The Fallen Legacy of Black Supermodels
Some young faces of color are fighting their way back onto the catwalk
There was a whisper echoing throughout New York Fashion Week last February, and it didn't have anything to do with Alexander Wang's finale look. Though rich with inspiration and creativity, there was something missing from the catwalk: a strong showing of black models.
Cited in the media as the "whitest" Fashion Week since 2008, the week-long event at Lincoln Center provided a catwalk for over 5,000 looks, of which only seven percent were modeled by black women. While there may be strength in numbers, there are a cache of black models who are quickly becoming some of the industry's most sought after talent. They're inking multi-million dollar advertising campaigns, gracing the pages of high fashion magazines and flying to Paris, London and Milan to walk in the most highly anticipated shows. With the supermodel era nearly two decades in the past, whether their careers will reach the status of Tyra and Naomi's before them is uncertain. Still, many are striving for just that, hoping that if they get there, their face won't be the only brown one at the top.
Among these models is Atong Arjok. Born in Sudan and raised in San Diego, Arjok found herself at an open call for aspiring models in 2002 after she and her cousin heard an advertisement for the event on the radio. Her inimitable look piqued the interest of scouts and within weeks Arjok was signed to LA Models and off to New York to start working.
"That was a shocker," she says of the speed at which here career started to develop. "I was 17 and had never been on my own. My family was very supportive, but they were terrified." Arjok got work quickly, walking in shows for Diane von Furstenberg and 3.1 Phillip Lim and appearing in spreads for Allure and Italian Vogue. With so few models of color on the scene, she was soon in high demand and often being compared to another Sudanese beauty.
"There weren't that many people who looked like me," she says. "It was just me and Alek Wek." But while Wek emerged as an industry "it" girl and Arjok consistently booked print and runway jobs, it was clear that their experiences were the exception and not the rule; they rarely shared the limelight with other models of color.
"This is not an equal opportunity type of business and I really don't know why," Arjok says. "After Italian Vogue I thought it would get better, but it really hasn't," she notes, referencing the now infamous July 2008 issue that featured all black models.
But three years later, the lack of diversity in the industry is still clear. Still, the competition faced by women of color doesn't always come from fellow models.

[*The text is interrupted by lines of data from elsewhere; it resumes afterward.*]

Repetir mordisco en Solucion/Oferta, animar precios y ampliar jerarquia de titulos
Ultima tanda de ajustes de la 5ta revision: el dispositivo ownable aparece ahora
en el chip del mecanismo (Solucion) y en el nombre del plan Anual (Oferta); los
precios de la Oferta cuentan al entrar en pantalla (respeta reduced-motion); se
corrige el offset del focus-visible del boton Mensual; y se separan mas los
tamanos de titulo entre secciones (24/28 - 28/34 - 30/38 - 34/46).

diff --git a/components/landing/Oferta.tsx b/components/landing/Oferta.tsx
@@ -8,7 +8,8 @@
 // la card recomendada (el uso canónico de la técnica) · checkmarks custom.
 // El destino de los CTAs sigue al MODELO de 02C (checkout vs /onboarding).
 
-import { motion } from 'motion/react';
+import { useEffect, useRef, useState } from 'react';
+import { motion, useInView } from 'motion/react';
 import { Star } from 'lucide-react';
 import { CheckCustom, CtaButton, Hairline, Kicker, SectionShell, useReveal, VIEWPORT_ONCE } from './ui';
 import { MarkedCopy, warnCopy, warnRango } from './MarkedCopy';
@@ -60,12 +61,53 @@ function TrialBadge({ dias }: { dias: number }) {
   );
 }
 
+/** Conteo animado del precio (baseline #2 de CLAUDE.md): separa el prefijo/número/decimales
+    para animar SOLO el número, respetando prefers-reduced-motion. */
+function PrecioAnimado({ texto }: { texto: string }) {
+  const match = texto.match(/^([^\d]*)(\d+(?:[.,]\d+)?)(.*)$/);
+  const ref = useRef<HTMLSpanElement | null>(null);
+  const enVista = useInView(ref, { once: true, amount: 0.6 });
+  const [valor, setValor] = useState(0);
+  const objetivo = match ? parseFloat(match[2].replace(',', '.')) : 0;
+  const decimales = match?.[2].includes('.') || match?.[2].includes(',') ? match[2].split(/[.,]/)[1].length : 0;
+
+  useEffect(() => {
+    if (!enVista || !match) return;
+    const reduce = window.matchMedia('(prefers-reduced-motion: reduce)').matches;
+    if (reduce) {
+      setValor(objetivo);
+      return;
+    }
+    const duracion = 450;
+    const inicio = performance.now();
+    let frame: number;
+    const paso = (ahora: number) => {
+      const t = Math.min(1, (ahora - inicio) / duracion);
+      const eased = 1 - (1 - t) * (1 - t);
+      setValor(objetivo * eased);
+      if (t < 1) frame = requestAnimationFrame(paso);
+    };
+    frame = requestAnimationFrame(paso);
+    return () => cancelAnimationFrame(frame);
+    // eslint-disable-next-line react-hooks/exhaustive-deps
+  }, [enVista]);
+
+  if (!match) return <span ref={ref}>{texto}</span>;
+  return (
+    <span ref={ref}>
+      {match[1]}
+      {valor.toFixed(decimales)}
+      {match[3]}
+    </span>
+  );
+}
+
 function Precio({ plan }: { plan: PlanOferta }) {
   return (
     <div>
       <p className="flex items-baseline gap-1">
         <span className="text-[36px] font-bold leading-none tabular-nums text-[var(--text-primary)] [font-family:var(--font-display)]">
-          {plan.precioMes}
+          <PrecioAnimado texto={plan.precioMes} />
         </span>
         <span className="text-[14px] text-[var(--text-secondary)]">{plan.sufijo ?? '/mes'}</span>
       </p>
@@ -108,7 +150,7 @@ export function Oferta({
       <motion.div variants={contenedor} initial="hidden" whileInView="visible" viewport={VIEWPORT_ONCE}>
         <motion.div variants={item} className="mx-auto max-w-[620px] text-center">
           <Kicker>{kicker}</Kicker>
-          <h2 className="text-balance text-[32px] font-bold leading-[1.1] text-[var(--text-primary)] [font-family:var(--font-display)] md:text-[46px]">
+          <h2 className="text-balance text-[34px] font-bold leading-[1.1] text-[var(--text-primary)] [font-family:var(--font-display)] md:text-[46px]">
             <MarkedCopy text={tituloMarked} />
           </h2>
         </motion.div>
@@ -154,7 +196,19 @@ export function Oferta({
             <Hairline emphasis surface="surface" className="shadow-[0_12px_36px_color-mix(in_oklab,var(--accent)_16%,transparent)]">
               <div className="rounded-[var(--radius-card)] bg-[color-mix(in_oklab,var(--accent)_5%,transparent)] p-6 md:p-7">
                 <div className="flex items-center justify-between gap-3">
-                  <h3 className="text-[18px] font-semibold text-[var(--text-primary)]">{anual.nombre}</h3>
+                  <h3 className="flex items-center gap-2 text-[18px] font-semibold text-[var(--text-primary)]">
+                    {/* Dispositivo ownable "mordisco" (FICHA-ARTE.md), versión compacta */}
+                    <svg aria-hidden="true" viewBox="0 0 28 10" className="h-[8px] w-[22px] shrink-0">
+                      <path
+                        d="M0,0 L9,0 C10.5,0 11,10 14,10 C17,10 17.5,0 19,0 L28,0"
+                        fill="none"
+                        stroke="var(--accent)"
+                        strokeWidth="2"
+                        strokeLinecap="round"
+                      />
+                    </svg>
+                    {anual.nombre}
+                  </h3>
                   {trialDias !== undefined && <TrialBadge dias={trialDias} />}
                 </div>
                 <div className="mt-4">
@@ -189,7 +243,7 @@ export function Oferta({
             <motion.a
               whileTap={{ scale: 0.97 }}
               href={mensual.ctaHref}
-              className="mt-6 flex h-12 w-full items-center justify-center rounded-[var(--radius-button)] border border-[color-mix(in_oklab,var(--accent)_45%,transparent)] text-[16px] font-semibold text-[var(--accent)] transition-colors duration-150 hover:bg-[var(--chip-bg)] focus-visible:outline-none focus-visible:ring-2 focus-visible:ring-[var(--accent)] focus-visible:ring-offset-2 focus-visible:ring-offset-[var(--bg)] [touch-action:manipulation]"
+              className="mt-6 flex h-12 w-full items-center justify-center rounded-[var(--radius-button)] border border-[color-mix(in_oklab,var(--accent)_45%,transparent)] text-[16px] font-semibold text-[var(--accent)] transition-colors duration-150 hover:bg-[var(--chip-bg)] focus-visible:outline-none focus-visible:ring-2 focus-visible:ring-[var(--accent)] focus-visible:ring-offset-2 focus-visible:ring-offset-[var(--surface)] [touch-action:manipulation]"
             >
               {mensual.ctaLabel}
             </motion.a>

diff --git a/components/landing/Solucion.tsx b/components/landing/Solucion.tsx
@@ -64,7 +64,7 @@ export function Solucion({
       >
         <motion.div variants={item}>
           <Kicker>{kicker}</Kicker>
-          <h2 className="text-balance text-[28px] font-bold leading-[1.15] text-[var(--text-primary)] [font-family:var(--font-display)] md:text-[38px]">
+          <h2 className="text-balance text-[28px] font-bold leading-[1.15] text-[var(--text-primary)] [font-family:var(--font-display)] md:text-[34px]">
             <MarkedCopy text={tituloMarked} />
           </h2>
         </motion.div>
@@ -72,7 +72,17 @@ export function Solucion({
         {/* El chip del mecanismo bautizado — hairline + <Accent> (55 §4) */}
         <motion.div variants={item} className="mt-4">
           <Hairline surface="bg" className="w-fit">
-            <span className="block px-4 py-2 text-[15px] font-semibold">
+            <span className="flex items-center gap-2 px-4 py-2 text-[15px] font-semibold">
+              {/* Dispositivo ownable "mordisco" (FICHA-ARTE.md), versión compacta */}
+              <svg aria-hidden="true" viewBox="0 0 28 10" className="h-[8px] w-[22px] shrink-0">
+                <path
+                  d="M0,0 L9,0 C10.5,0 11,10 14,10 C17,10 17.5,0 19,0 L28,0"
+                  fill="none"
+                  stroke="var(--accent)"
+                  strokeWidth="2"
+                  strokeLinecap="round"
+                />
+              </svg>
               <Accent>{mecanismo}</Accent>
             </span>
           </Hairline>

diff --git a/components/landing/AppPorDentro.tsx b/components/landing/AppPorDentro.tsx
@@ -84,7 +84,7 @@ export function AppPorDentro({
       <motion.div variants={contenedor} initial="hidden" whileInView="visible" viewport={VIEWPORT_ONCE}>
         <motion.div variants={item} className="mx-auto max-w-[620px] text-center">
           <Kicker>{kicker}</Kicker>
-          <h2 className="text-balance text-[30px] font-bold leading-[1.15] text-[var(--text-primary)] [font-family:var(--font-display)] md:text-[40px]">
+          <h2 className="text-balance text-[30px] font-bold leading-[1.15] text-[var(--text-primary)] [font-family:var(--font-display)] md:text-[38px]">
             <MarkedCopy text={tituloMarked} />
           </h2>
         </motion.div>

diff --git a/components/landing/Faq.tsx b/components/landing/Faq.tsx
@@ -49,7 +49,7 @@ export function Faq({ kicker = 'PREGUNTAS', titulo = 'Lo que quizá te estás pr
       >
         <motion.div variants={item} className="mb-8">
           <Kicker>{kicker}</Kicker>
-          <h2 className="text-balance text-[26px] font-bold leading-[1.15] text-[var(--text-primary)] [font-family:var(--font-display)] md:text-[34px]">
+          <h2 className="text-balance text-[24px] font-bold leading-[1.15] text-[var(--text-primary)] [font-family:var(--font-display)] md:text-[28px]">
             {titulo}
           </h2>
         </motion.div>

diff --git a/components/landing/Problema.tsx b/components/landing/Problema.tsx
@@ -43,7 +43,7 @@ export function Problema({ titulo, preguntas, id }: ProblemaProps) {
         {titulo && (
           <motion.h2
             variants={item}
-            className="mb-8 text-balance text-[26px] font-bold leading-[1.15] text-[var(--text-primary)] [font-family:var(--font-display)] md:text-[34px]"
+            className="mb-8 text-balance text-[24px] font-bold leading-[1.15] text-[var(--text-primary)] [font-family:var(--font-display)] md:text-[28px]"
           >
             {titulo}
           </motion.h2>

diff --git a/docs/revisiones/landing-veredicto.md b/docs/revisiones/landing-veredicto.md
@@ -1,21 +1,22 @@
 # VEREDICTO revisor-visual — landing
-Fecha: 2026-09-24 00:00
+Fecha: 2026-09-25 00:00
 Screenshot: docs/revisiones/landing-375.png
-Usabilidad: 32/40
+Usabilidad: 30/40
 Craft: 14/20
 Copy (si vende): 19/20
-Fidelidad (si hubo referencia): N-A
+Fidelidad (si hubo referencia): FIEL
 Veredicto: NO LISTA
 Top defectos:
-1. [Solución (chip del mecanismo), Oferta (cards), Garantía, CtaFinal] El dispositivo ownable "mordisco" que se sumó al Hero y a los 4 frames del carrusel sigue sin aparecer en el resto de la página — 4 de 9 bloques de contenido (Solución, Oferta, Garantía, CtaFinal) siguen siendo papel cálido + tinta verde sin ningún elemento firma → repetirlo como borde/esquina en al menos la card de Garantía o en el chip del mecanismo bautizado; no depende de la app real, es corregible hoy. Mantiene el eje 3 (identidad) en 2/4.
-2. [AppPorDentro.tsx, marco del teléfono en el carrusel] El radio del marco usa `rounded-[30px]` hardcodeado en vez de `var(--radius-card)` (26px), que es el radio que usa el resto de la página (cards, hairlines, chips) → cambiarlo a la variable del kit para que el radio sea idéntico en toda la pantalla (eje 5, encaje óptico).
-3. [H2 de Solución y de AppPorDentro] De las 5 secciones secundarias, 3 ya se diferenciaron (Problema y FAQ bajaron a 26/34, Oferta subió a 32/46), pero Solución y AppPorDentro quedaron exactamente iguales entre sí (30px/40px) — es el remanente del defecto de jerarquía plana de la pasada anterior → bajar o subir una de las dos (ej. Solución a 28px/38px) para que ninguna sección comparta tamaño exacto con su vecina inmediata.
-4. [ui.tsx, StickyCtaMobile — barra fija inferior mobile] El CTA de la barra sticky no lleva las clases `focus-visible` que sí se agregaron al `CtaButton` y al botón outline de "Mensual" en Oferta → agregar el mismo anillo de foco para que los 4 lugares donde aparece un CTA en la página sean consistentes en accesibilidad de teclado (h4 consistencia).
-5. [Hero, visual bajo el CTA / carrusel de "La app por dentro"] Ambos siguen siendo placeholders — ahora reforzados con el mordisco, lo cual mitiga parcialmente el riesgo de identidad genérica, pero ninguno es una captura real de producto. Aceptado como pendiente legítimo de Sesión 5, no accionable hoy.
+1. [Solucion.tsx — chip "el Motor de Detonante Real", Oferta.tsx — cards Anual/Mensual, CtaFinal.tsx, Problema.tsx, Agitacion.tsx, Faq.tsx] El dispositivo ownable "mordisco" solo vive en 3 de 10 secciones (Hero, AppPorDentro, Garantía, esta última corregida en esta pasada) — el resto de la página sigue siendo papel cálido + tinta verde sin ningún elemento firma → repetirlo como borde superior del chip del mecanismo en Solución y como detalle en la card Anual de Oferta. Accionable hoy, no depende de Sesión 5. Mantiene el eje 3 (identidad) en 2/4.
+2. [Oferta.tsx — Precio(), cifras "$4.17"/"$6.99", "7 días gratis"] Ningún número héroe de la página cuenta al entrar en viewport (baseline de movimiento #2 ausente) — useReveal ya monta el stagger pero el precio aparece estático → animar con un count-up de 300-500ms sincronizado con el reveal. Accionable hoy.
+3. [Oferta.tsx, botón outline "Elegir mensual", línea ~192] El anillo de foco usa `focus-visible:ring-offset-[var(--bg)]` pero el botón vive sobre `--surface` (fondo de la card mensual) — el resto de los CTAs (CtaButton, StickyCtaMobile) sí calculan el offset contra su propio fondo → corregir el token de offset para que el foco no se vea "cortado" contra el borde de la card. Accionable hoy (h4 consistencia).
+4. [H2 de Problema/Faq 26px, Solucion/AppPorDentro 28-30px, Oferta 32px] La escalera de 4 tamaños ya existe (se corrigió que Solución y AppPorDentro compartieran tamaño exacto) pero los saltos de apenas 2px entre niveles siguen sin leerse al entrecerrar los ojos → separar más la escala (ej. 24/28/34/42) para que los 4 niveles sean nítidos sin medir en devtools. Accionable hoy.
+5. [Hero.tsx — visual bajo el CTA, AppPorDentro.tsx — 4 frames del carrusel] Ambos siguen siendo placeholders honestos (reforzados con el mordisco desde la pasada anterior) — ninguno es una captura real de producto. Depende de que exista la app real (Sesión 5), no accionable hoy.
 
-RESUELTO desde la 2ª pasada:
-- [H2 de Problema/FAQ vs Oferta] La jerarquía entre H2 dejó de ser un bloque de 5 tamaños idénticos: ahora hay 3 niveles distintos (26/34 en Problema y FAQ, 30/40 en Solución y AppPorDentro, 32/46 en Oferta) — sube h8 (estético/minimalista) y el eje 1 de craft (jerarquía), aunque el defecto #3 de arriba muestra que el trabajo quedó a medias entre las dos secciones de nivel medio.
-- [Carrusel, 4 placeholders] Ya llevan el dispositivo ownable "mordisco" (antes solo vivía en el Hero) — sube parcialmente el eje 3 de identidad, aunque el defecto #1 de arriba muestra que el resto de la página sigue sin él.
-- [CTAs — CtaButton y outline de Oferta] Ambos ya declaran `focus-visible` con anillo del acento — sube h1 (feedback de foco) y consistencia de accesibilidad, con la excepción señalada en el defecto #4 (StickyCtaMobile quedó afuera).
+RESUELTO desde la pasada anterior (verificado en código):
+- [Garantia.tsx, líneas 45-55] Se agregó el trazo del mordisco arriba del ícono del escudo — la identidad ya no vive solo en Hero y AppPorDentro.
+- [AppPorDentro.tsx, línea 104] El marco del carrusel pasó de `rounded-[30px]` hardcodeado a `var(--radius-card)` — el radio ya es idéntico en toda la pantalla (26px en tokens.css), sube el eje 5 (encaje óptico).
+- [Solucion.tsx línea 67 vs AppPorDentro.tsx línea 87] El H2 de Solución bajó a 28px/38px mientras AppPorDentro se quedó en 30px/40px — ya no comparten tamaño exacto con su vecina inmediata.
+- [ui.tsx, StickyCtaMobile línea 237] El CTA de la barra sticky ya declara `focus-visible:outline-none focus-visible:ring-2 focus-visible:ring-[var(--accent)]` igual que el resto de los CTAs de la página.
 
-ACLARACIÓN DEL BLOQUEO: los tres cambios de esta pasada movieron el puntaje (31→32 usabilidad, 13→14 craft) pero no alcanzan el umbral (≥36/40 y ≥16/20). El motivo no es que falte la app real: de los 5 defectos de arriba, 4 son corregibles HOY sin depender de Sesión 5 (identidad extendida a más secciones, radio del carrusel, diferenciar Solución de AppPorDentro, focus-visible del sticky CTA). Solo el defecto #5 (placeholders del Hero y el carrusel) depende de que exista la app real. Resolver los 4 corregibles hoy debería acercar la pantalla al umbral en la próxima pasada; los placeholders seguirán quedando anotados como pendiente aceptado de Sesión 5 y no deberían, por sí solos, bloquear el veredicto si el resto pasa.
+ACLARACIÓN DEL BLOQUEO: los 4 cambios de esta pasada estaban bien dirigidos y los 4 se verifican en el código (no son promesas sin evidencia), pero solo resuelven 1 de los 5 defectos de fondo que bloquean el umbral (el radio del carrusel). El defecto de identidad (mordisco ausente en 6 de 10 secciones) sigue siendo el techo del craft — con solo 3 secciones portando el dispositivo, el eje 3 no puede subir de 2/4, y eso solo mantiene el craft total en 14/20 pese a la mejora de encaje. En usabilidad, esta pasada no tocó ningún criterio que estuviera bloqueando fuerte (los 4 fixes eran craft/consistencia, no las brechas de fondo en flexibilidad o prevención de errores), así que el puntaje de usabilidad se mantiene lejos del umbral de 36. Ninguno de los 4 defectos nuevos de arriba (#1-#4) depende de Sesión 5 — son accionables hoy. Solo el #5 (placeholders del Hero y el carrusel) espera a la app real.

"All of the big jobs are going to celebrities," Arjok says, adding that society's increased interest in Hollywood doesn't leave much room for models to reach the same level of success that there predecessors did in the early 90s. "I think we kind of lost that," she says of the notoriety models of the past once enjoyed.
April Smith, an account manager for L'Oreal, says the shift is especially visible in big-name advertising campaigns.
"Brands see using a celebrity as a way to boost their legacy," Smith says, noting that big-name entertainers already have a following that brands are eager to market to. "It's much more difficult to come in when you're a model who's relatively unknown.”
Though an increase in celebrity-endorsed campaigns has made it more difficult for models to carve out their niche, Smith says the commercial market is a great place for women of color to get recognized. "It's important for brands to communicate an appreciation for diversity," she says.
As models like Chanel Iman, Jessica White and Selita Ebanks remain fixtures in high fashion, a handful of young women are inching their way to the top.
"Ubah Hassan (pictured above right) is really making a lot of treadmarks," Smith says of the Somali-born model who was the face of Ralph Lauren in 2008 and recently appeared in a Macy's campaign. "And Liya Kebede has been trailblazing these past few months." In June, Kebede became the newest faces of L'Oreal Paris, the same month Arlenis Sosa's (pictured above left) Lancome campaign appeared. Strides like these are good news to Arjok, who recently went to work in Paris.
"My career has been an amazing," she says, "but I hope they'll be a day when I can walk in shows and never be the only black girl there."